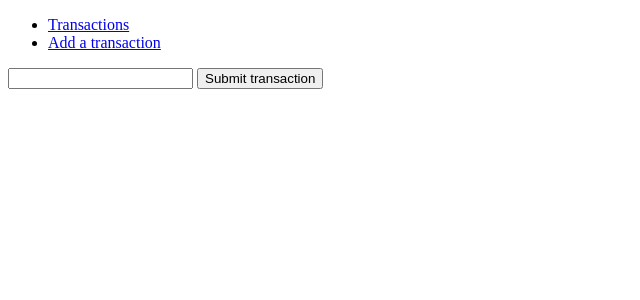
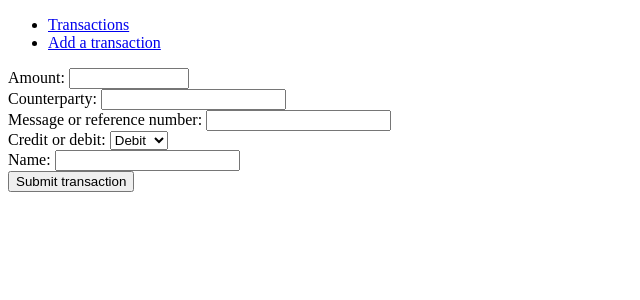
Before and after one commit to joonasviljakainen/account-categories, a Flask app: page /transactions/new in a window 1280 px wide. Shown: the top 300 px of the page, without its empty margins (0-640 px from the left). Run offline with Flask 2, Linux system fonts and the light colour scheme.

Commit message:
More transaction details in form + validating incomplete amounts

```diff
--- a/application/templates/newtransaction.html
+++ b/application/templates/newtransaction.html
@@ -3,8 +3,15 @@
 {% block body %}
 
 <form method="POST" action="{{url_for('create_transaction')}}">
-    <input type="text" name="name" />
-    <input type="submit" value="Submit transaction" />
+    <div><label for="amount">Amount: </label><input type="number" min="0.00" max="1000000.00" step="0.01" name="amount" /></div>
+    <div><label for="counterparty">Counterparty: </label><input type="text" name="counterparty" /></div>
+    <div><label for="message">Message or reference number: </label><input type="text" name="message" /></div>
+    <div><label for="creditordebit">Credit or debit: </label><select name="creditordebit">
+        <option value="DEBIT">Debit</option>
+        <option value="CREDIT">Credit</option>
+    </select></div>
+    <div><label for="name">Name: </label><input type="text" name="name" /></div>
+    <div><input type="submit" value="Submit transaction" /></div>
 
 </form>
 
--- a/application/views.py
+++ b/application/views.py
@@ -33,15 +33,22 @@ def transaction_form():
     return render_template("newtransaction.html")
 
 
+def format_number_string(numberString): # TODO move to another module
+    split = numberString.split(".")
+    if len(split[1]) < 2:
+        numberString = "" + numberString + "0"
+    return numberString
+
 @app.route("/transactions", methods=["POST"])
 def create_transaction():
-    print(request.form.get("name"))
+    print(request.form.get("message"))
     t = Transaction()
-    t.amount = "100.01"
-    t.message = request.form.get("name")
-    t.credit_or_debit = "DEBIT"
-    t.counterparty_name = "SERGEI"
-    t.transaction_type = "TRANSFER"
+    t.transaction_type = "TRANSFER" # Preset pending value determination
+
+    t.amount = format_number_string(request.form.get("amount")) # string
+    t.message = request.form.get("message")
+    t.credit_or_debit = request.form.get("creditordebit")
+    t.counterparty_name = request.form.get("counterparty")
 
     db.session().add(t)
     db.session().commit()
```
Also changed, not shown: 1 other file.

WHAT YOU NEED TO DO
Report how many lines of the records above contain the word "newtransaction", and give only that number.

SOLUTION TO THIS TASK
3